## Task item
Which lines in the records below contain the word "conditions"? Copy each one.

## Excerpted records
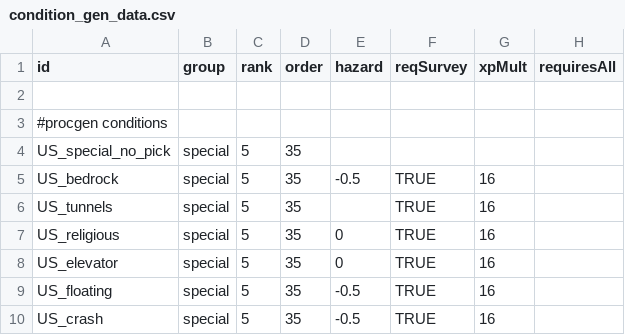
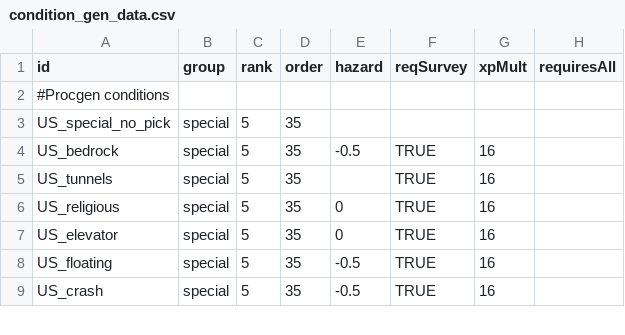
Before and after one commit to JamesTripleQ/Unknown-Skies, a CSV file: data/campaign/procgen/condition_gen_data.csv, drawn as a sheet; only a part is shown; removed rows and columns are numbered as before the commit, all else as after; rows hold the shown columns only; the diff covers the shown part only; the diff names each change by its address in the sheet, - before the commit and + after, or states it on an @@ line.

Commit message:
Procgen folder cleanup and comments

```diff
--- a/data/campaign/procgen/condition_gen_data.csv
+++ b/data/campaign/procgen/condition_gen_data.csv
-row 2: (empty)
-A2 (id): #procgen conditions
+A2 (id): #Procgen conditions
```
Also changed, not shown: 11 removed rows, 1 moved row and 2 edited cells elsewhere in this file, data/campaign/procgen/planet_gen_data.csv, data/campaign/procgen/star_gen_data.csv.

## Reply
-A2 (id): #procgen conditions
+A2 (id): #Procgen conditions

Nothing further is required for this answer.